■ What this task involves ■
Those lines of the following listing which contain the string "payroll" should be returned.

[Start of Attachment]

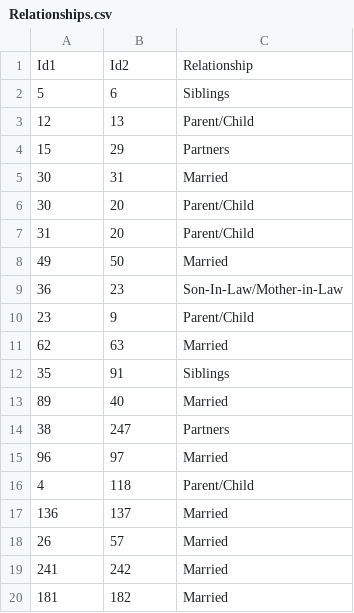
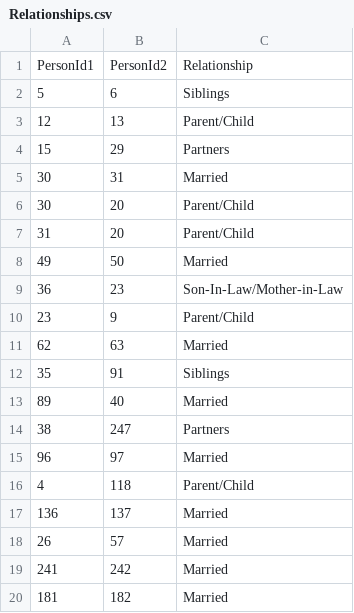
Before and after one commit to jonmilestwgp-arch/LocalDemocracy, a CSV file: Relationships.csv, drawn as a sheet; removed rows and columns are numbered as before the commit, all else as after; the diff names each change by its address in the sheet, - before the commit and + after, or states it on an @@ line.

```diff
--- a/Relationships.csv
+++ b/Relationships.csv
-row 1: Id1 | Id2 | Relationship
+row 1: PersonId1 | PersonId2 | Relationship
```
Also changed, not shown: 5 other files.
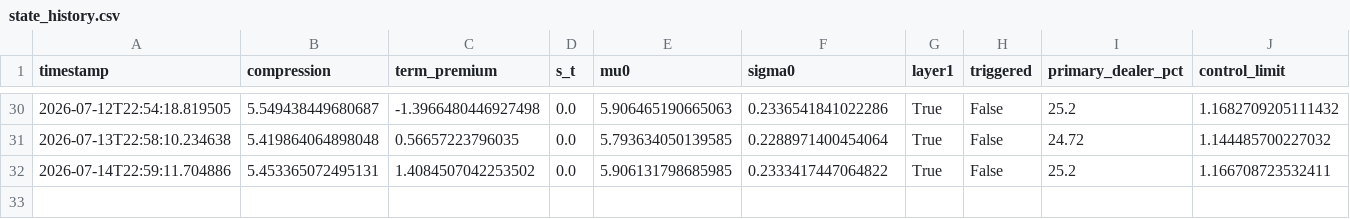
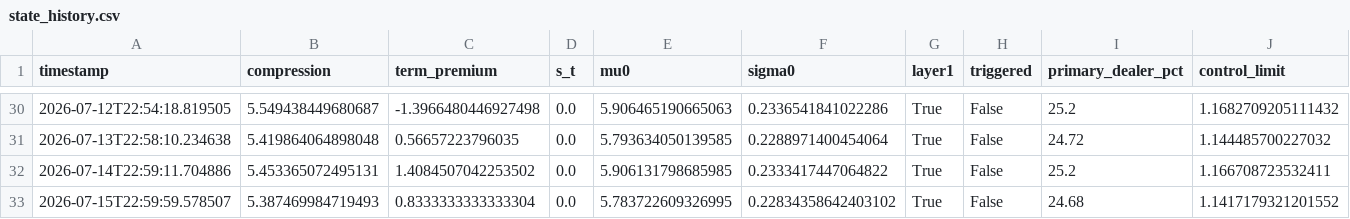
Before and after one commit to 3042183602-prog/us-regime-monitor, a CSV file: state_history.csv, drawn as a sheet; only a part is shown, gaps mark what is left out.

```diff
--- a/state_history.csv
+++ b/state_history.csv
@@ -32 +32,2 @@ timestamp,compression,term_premium,s_t,mu0,sigma0,layer1,triggered,primary_deale
 2026-07-14T22:59:11.704886,5.453365072495131,1.4084507042253502,0.0,5.906131798685985,0.2333417447064822,True,False,25.2,1.166708723532411
+2026-07-15T22:59:59.578507,5.387469984719493,0.8333333333333304,0.0,5.783722609326995,0.22834358642403102,True,False,24.68,1.1417179321201552
```
Also changed, not shown: 1 other file.
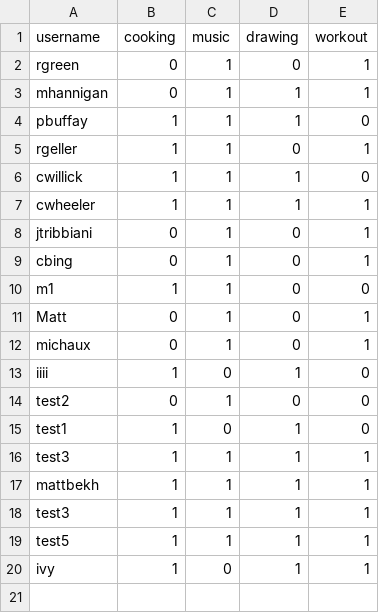
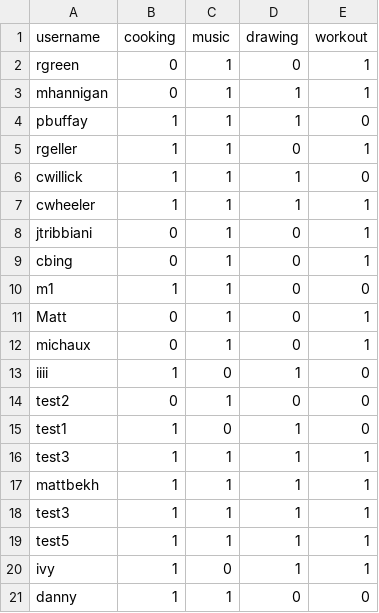
Before and after one commit to mattbekh/frens-app, a CSV file: data-output.csv, drawn as a sheet; the diff names each change by its address in the sheet, - before the commit and + after, or states it on an @@ line.

```diff
--- a/data-output.csv
+++ b/data-output.csv
+row 21: danny | 1 | 1 | 0 | 0
```
Also changed, not shown: 3 other files.
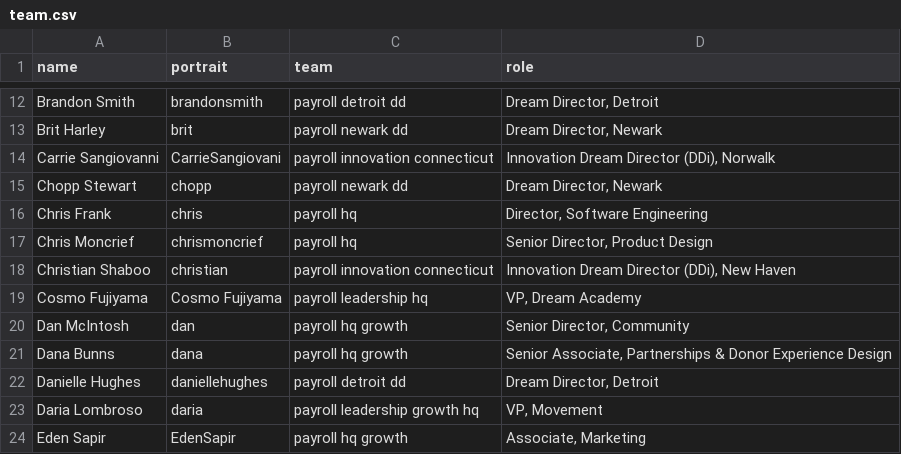
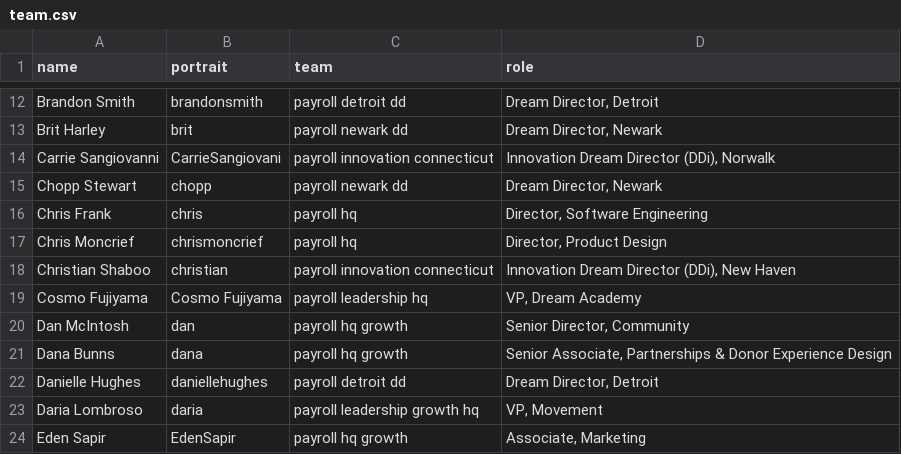
Before and after one commit to futureproject/futureproject.github.com, a CSV file: _data/team.csv, drawn as a sheet; only a part is shown, gaps mark what is left out.

Commit message:
Update team.csv

```diff
--- a/_data/team.csv
+++ b/_data/team.csv
@@ -16,3 +16,3 @@ Chopp Stewart,chopp,payroll newark dd,"Dream Director, Newark "
 Chris Frank,chris,payroll hq,"Director, Software Engineering"
-Chris Moncrief,chrismoncrief,payroll hq,"Senior Director, Product Design"
+Chris Moncrief,chrismoncrief,payroll hq,"Director, Product Design"
 Christian Shaboo,christian,payroll innovation connecticut,"Innovation Dream Director (DDi), New Haven"
```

[End of Attachment]

■ Exercise answer ■
@@ -16,3 +16,3 @@ Chopp Stewart,chopp,payroll newark dd,"Dream Director, Newark "
 Chris Frank,chris,payroll hq,"Director, Software Engineering"
-Chris Moncrief,chrismoncrief,payroll hq,"Senior Director, Product Design"
+Chris Moncrief,chrismoncrief,payroll hq,"Director, Product Design"
 Christian Shaboo,christian,payroll innovation connecticut,"Innovation Dream Director (DDi), New Haven"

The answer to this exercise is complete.